▸ TASK DETAILS
Please give the number of lines in the records below that include "null", with no other output.

-- Opening Marker --

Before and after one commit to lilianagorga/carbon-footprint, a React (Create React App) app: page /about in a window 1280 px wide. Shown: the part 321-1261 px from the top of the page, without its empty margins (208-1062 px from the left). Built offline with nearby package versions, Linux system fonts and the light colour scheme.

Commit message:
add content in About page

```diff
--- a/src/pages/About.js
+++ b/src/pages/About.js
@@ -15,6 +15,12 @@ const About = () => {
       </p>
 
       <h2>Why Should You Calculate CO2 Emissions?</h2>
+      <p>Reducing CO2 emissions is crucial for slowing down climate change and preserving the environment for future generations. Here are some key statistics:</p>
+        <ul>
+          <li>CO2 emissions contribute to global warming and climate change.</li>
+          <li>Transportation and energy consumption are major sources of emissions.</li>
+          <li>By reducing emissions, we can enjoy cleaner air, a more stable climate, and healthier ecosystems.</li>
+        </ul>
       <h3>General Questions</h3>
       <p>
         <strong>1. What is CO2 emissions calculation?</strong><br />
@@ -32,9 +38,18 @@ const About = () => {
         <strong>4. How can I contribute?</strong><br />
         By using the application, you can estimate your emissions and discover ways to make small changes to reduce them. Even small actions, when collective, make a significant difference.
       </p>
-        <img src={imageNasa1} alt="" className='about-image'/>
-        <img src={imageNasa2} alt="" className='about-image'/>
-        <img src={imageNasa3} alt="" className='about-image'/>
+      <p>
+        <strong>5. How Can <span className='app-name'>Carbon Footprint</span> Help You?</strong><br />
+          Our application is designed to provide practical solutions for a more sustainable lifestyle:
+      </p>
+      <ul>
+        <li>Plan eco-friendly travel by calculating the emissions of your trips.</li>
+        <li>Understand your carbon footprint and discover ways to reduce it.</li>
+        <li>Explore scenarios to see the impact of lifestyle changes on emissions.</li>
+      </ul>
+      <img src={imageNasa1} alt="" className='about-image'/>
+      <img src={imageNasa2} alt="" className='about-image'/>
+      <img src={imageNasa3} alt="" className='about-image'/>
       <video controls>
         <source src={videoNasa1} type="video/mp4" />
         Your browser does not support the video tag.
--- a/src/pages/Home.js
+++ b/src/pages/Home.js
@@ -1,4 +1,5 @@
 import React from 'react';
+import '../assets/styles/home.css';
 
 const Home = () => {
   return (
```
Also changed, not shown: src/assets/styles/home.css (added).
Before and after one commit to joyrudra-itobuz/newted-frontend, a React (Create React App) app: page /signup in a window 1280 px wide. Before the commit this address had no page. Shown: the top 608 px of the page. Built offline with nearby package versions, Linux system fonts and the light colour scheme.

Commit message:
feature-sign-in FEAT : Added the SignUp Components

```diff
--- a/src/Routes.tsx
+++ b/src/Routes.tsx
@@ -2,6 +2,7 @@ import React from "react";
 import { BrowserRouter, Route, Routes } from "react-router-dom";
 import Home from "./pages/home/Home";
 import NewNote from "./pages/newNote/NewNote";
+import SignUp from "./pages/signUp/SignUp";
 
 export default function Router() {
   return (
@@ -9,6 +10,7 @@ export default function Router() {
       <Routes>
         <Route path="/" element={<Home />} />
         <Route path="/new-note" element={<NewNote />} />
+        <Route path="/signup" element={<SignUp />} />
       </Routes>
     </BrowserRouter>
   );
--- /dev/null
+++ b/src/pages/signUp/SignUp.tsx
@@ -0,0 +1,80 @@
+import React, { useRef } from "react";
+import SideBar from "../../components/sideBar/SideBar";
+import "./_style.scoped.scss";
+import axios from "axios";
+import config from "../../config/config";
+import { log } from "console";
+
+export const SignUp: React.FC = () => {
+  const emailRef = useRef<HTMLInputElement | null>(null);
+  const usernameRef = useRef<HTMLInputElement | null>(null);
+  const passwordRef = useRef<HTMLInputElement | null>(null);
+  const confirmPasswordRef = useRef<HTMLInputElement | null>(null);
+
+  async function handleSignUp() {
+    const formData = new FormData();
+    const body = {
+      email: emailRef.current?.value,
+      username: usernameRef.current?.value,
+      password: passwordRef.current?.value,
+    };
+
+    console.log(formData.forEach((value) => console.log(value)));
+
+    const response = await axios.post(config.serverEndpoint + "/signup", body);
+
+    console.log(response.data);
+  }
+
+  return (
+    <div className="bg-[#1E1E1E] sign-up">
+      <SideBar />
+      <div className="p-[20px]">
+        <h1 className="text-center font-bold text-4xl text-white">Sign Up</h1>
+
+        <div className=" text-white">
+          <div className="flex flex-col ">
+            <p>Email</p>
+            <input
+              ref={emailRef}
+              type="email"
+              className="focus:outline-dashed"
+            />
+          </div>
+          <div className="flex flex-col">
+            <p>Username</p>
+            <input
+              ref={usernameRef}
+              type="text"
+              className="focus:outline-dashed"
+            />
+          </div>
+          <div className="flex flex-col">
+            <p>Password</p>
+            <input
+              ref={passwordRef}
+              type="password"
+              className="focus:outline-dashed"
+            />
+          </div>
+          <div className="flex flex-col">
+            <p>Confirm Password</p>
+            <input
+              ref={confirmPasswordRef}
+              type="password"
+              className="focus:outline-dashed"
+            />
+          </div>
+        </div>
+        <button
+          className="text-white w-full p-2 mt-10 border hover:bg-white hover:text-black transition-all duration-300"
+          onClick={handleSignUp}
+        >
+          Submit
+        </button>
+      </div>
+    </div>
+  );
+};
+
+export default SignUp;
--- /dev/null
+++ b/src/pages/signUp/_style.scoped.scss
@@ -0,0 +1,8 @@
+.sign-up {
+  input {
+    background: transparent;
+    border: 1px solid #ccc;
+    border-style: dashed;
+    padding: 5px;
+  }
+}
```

-- Closing Marker --

▸ ANSWER AREA
6